The treatment team prioritized Melody’s needs and strengths. Due to the fact that Melody was so difficult to engage and ran away on a regular basis, it was more difficult than usual to identify her strengths and to address the first priority, her medical issues. We did see a pattern in her runaway behavior though. She always came back. If she ran away on the weekend she always came back on Monday morning. If she ran during the week she came back before the end of the fourth day because she knows that CTS is able to keep beds open for a youth for only four days after they AWOL. So the treatment team set up all her appointments for her “comeback” day. The treatment parent cleared her calendar for the day so she could be available for Melody. She welcomed her “home.” This continued for three months until Melody stopped running away.

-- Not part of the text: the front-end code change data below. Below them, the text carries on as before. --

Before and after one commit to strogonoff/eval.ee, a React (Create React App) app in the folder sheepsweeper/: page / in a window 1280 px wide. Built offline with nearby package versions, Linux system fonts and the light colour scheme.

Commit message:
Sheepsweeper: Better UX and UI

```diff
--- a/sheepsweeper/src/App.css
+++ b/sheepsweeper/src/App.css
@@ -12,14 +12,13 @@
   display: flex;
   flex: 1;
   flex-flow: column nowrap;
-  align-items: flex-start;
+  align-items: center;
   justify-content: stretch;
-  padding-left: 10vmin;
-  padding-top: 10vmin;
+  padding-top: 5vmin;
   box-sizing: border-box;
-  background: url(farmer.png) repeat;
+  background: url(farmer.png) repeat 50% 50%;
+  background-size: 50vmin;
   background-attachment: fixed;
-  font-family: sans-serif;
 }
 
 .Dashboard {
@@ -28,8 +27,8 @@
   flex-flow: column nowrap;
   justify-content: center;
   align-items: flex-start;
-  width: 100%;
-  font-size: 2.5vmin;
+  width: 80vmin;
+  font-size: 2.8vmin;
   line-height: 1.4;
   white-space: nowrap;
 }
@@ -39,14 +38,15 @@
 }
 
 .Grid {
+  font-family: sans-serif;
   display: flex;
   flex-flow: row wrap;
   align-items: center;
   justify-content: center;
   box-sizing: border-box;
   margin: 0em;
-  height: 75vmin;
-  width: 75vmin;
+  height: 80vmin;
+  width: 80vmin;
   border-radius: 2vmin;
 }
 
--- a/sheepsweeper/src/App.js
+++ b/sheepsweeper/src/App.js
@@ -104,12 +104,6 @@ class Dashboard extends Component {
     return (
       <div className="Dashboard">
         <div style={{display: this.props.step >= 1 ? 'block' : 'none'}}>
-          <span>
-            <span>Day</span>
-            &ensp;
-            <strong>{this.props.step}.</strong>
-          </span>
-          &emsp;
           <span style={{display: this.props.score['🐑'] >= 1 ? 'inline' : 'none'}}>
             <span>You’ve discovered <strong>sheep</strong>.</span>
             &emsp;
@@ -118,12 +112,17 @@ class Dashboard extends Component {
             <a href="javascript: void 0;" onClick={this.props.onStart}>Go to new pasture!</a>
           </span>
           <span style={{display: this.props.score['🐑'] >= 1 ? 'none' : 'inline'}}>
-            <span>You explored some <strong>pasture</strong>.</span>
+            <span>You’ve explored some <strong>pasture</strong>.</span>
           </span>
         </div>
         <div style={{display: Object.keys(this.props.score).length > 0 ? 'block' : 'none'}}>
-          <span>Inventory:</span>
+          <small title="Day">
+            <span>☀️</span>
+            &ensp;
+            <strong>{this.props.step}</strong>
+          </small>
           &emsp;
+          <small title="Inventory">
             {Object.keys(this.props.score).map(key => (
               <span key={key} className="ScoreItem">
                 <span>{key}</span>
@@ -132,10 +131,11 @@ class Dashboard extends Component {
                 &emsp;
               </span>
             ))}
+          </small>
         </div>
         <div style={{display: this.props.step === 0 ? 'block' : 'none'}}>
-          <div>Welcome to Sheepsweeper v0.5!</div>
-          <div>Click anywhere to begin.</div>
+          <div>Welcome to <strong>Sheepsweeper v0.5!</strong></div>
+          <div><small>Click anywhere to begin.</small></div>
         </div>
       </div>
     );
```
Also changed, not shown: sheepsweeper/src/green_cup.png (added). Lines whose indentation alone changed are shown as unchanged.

Once Melody was more accessible, the team began to address the treatment and medical priorities. As her blood sugars stabilized so did her mood swings and bed wetting. Medication cleared her other medical conditions. We enrolled her in school. As Melody become more physically stable we began her psychotherapy. We facilitated Melody’s participation in a journaling program, she joined the drill team, she took dance lessons and she went to yoga. Progress in therapy was slow because there were too many things that Melody did not want to relive or remember. CTS clinicians are experts in interventions with youth who have been traumatized so the clinician took cues from Melody as to how much she could tolerate.
Melody is going to be discharged from CTS soon. She has received her GED, scoring 720 out of a possible maximum of 800. Melody has been accepted to the police academy. She has been in contact with the agency where her daughter has been placed in an attempt to regain custody. Melody is focused, happy and hopeful for her future as well as her daughter’s.